##### DATA UNDER STUDY #####
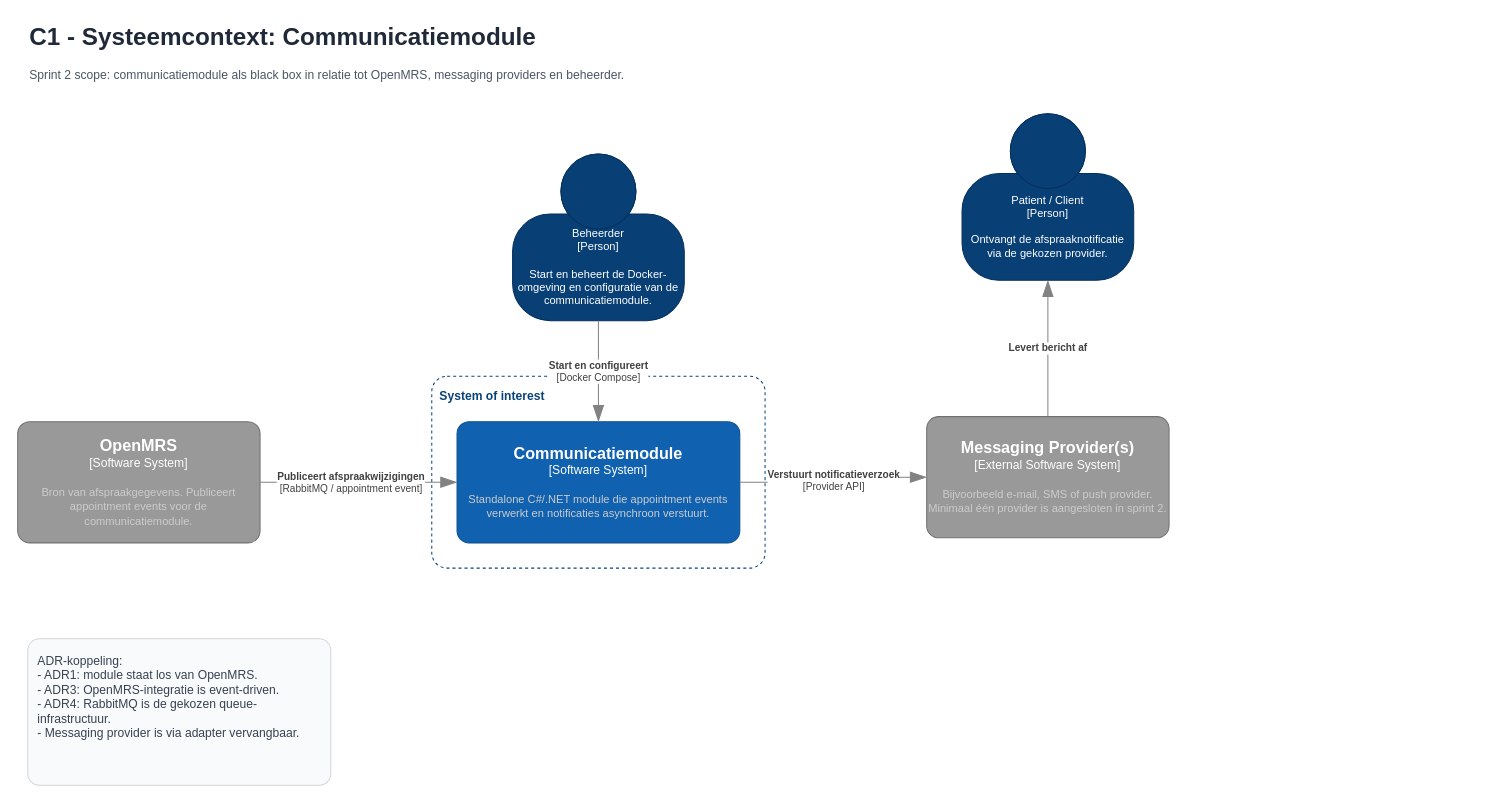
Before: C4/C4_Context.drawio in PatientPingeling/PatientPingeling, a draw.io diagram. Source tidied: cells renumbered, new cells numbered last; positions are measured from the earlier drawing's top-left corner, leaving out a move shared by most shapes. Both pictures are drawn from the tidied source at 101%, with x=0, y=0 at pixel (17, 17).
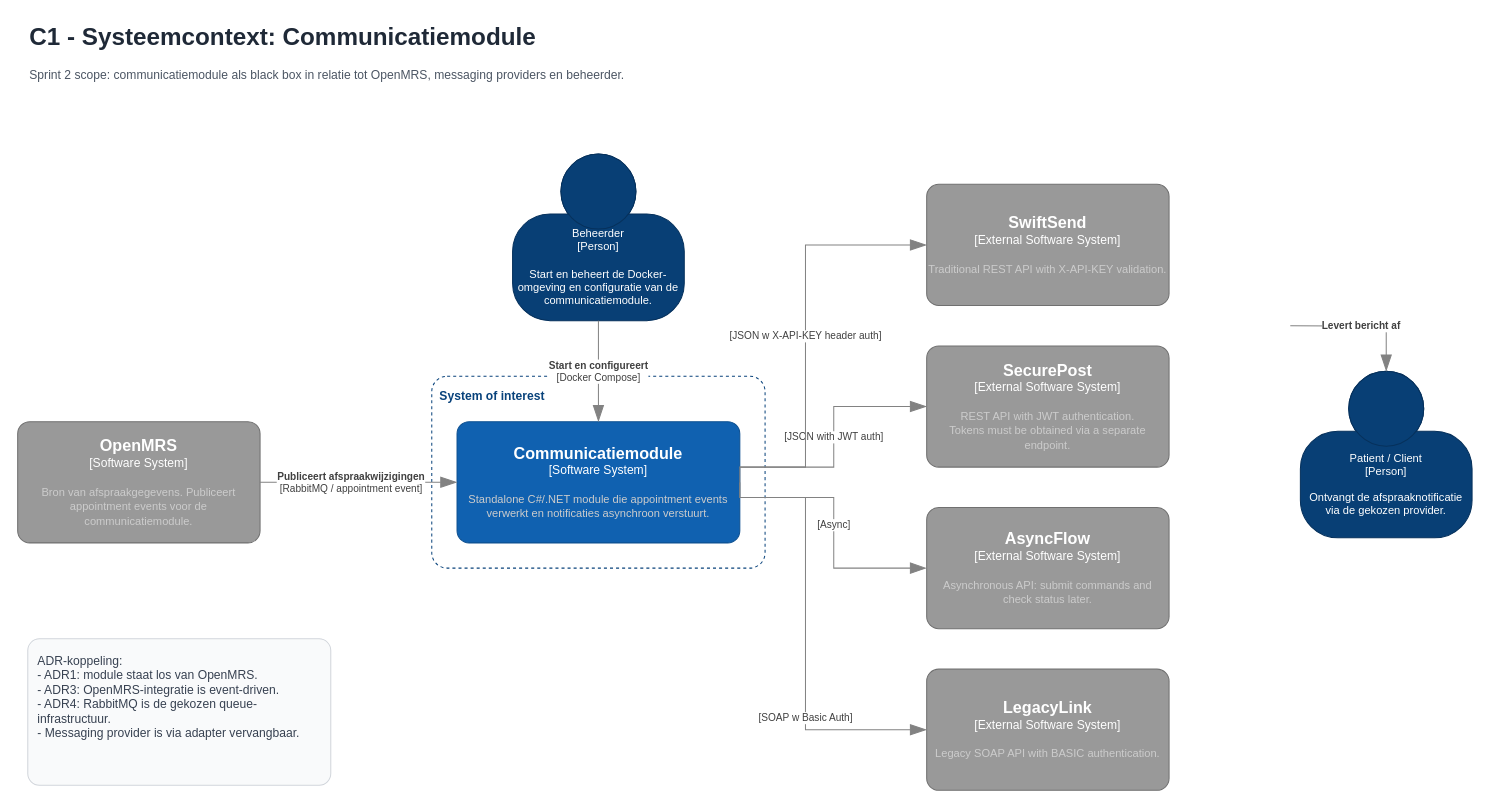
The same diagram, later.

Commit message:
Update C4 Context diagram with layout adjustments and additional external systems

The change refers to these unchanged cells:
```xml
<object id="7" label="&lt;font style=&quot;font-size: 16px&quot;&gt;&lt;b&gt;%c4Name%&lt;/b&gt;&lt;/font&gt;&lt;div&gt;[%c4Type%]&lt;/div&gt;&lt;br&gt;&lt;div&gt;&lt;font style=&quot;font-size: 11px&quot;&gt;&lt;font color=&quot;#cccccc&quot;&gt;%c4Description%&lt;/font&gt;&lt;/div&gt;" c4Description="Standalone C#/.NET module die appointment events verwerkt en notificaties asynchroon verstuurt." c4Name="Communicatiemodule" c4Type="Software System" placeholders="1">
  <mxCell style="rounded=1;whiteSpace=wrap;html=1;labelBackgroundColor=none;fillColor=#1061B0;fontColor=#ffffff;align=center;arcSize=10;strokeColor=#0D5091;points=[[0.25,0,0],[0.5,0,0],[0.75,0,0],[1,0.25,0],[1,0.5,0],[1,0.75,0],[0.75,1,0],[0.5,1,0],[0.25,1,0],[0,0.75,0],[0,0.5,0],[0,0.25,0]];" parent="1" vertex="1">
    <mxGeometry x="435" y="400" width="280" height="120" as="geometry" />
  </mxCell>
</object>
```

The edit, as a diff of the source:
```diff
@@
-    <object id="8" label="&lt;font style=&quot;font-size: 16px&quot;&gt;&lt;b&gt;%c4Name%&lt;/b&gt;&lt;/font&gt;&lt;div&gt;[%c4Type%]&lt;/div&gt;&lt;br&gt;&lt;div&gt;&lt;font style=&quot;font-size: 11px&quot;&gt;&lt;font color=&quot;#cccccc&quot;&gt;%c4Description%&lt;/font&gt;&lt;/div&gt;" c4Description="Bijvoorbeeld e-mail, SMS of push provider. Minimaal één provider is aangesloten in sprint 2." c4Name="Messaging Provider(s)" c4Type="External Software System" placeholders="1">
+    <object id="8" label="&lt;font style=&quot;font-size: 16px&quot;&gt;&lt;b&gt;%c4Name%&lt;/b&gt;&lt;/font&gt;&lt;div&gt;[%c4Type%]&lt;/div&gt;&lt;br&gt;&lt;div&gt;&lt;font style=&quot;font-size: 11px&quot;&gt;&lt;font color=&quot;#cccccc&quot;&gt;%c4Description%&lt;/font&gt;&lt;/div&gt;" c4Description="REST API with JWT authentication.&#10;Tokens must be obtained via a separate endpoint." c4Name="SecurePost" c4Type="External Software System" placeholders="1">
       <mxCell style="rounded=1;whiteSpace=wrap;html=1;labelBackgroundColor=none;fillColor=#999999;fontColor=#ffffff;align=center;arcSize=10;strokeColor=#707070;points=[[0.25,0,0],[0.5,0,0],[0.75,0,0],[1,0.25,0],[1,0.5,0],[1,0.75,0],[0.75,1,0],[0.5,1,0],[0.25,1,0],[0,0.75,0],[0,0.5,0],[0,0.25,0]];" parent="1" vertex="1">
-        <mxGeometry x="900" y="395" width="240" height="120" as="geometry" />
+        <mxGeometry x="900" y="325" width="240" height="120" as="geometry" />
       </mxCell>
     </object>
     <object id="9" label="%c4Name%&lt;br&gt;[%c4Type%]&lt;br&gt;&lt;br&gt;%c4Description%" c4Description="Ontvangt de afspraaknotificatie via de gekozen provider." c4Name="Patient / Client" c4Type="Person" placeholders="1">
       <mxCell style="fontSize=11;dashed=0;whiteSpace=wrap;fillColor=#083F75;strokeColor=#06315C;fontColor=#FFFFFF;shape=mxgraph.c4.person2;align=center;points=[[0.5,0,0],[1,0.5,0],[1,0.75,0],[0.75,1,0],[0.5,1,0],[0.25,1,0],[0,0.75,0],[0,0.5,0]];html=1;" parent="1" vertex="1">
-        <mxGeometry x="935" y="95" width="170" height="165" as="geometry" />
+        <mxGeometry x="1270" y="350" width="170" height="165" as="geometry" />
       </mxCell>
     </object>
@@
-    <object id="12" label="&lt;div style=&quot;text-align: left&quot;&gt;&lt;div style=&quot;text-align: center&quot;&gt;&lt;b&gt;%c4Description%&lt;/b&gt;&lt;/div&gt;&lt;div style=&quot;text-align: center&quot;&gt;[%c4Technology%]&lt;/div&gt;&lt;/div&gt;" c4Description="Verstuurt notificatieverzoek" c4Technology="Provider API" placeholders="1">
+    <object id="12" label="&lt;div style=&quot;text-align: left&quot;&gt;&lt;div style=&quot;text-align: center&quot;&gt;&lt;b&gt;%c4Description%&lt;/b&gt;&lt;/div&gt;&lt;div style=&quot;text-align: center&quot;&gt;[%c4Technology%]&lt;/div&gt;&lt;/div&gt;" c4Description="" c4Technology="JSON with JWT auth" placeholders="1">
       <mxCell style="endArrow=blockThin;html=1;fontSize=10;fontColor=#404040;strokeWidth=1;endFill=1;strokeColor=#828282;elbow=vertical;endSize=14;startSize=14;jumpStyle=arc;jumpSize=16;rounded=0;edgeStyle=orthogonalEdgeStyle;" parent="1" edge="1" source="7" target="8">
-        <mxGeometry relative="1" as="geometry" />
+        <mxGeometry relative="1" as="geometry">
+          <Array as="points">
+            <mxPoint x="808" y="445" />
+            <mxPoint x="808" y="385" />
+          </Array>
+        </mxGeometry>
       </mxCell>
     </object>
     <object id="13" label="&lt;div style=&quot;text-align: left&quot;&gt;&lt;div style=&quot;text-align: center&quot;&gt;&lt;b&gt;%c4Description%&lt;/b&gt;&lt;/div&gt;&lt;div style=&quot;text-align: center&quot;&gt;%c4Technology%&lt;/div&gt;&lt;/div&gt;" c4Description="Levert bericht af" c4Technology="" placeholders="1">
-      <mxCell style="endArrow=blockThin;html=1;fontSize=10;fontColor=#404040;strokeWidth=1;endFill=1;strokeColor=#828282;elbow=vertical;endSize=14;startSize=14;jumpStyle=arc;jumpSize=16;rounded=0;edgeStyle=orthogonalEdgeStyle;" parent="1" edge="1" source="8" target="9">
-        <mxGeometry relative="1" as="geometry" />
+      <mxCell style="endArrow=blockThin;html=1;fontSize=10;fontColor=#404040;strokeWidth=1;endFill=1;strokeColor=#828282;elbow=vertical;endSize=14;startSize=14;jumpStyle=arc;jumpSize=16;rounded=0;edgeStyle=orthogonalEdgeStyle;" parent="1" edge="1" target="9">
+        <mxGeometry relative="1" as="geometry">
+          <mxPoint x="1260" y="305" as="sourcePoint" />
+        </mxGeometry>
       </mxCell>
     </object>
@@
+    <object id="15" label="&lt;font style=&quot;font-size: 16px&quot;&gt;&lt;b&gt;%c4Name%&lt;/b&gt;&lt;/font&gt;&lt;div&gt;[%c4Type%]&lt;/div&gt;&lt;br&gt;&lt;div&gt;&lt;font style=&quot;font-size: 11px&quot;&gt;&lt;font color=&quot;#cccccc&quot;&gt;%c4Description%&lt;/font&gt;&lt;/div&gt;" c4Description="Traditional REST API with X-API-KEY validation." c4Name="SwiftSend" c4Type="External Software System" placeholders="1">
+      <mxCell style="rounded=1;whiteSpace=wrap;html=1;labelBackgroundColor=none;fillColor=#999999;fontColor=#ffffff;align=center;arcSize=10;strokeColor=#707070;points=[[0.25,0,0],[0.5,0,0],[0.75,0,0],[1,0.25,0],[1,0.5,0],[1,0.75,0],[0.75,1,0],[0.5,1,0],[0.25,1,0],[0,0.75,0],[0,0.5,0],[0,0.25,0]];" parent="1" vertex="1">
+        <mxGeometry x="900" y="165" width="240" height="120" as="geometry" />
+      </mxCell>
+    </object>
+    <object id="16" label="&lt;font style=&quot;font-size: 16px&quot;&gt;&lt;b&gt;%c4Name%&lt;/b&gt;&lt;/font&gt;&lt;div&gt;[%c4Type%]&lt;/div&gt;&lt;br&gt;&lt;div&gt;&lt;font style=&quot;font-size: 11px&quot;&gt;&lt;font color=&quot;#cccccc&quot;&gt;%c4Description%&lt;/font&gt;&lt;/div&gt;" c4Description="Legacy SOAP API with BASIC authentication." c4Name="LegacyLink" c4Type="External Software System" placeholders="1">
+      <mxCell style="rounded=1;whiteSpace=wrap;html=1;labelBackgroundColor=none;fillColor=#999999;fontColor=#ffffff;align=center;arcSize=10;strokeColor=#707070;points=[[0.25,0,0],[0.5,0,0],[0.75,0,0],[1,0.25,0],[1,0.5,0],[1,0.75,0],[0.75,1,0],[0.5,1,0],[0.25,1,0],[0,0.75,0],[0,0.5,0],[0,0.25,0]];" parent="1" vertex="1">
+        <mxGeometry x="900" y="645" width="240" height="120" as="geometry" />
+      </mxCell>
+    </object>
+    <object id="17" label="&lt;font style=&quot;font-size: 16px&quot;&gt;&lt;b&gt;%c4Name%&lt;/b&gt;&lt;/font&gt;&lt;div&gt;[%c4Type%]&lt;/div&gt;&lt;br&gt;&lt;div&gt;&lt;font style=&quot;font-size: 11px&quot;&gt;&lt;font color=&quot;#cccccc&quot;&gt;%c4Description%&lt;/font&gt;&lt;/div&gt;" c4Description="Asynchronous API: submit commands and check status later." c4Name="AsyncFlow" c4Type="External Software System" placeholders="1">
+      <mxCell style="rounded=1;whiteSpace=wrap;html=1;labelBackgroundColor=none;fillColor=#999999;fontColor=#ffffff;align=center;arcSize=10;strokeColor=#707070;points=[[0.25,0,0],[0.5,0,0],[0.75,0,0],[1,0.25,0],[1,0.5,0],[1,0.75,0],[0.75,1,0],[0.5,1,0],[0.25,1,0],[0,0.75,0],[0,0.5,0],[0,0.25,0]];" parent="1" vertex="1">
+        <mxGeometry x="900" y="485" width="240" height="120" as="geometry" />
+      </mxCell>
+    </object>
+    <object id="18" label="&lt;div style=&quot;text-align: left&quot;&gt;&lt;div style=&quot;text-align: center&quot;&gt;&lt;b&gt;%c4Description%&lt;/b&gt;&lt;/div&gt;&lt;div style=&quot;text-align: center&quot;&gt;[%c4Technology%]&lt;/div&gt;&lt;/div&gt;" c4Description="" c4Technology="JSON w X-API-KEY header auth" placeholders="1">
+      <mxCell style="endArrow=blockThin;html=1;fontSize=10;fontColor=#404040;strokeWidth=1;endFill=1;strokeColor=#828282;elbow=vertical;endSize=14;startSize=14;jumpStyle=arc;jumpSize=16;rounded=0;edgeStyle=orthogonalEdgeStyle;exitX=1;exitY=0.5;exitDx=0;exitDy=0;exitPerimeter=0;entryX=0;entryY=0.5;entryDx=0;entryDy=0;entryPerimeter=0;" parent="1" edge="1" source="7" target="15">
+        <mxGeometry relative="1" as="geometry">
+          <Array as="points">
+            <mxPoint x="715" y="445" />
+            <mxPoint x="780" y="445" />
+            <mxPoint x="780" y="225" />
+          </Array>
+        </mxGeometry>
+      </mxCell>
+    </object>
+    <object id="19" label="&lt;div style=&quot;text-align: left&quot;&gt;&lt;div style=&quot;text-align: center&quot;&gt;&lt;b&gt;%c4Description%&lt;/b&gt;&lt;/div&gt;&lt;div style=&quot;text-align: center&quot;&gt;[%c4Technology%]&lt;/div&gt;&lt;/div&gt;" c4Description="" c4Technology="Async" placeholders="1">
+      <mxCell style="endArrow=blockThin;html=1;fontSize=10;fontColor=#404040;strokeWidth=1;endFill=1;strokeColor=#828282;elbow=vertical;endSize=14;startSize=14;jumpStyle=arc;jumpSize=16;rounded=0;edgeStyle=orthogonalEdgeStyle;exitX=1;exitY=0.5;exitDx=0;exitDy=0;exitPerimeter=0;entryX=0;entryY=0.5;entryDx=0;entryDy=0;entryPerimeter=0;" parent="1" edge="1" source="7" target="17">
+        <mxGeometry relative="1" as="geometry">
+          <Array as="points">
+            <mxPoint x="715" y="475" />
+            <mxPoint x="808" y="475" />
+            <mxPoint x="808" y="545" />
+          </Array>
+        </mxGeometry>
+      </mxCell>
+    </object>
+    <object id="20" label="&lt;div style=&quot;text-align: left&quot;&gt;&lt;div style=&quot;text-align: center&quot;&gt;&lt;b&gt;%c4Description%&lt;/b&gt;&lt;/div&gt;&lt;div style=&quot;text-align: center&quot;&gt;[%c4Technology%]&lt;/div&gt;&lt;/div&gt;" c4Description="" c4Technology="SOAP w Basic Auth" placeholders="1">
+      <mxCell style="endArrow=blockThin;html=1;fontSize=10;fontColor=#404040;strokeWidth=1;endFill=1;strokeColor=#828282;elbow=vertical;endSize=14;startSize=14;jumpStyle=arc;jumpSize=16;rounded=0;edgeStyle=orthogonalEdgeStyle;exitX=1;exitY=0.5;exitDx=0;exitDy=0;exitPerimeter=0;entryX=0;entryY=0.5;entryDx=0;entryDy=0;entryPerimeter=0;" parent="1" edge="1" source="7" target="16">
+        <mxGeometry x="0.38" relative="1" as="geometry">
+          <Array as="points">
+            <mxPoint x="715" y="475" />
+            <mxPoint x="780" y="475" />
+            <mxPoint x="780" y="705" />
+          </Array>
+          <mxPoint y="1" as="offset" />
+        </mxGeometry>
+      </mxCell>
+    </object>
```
#####
##### DATA UNDER STUDY #####
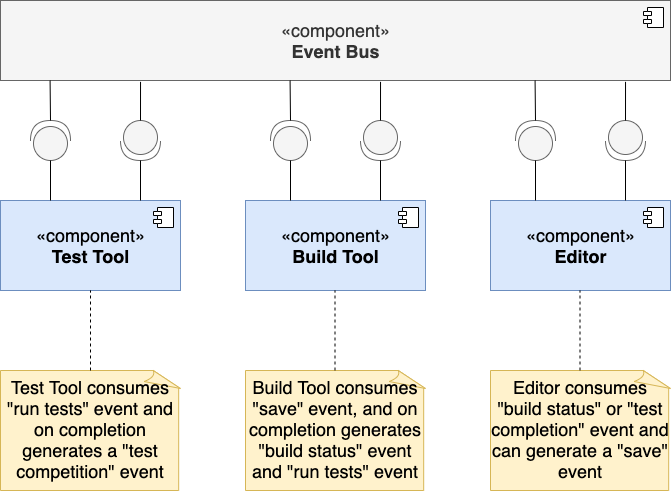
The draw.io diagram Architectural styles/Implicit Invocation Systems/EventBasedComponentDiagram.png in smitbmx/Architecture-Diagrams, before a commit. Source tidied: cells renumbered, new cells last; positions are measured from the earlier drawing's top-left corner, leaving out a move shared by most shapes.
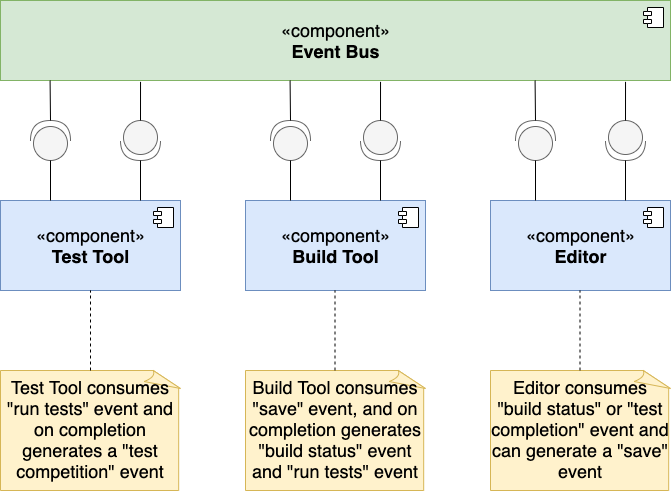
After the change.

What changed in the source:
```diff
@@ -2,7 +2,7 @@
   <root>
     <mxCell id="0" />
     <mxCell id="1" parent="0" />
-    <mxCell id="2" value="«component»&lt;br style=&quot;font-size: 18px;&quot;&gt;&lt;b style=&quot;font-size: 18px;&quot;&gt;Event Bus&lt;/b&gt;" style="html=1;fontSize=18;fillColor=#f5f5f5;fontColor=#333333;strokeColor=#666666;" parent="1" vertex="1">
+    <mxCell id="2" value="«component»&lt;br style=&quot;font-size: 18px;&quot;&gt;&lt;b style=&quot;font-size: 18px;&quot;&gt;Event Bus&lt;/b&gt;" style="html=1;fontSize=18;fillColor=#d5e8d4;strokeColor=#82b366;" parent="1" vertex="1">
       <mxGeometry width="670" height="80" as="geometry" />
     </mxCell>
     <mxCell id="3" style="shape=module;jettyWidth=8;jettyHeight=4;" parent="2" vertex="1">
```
#####
**TO DO**
Output each line of the listing above that has "value".

**SOLUTION**
-    <mxCell id="2" value="«component»&lt;br style=&quot;font-size: 18px;&quot;&gt;&lt;b style=&quot;font-size: 18px;&quot;&gt;Event Bus&lt;/b&gt;" style="html=1;fontSize=18;fillColor=#f5f5f5;fontColor=#333333;strokeColor=#666666;" parent="1" vertex="1">
+    <mxCell id="2" value="«component»&lt;br style=&quot;font-size: 18px;&quot;&gt;&lt;b style=&quot;font-size: 18px;&quot;&gt;Event Bus&lt;/b&gt;" style="html=1;fontSize=18;fillColor=#d5e8d4;strokeColor=#82b366;" parent="1" vertex="1">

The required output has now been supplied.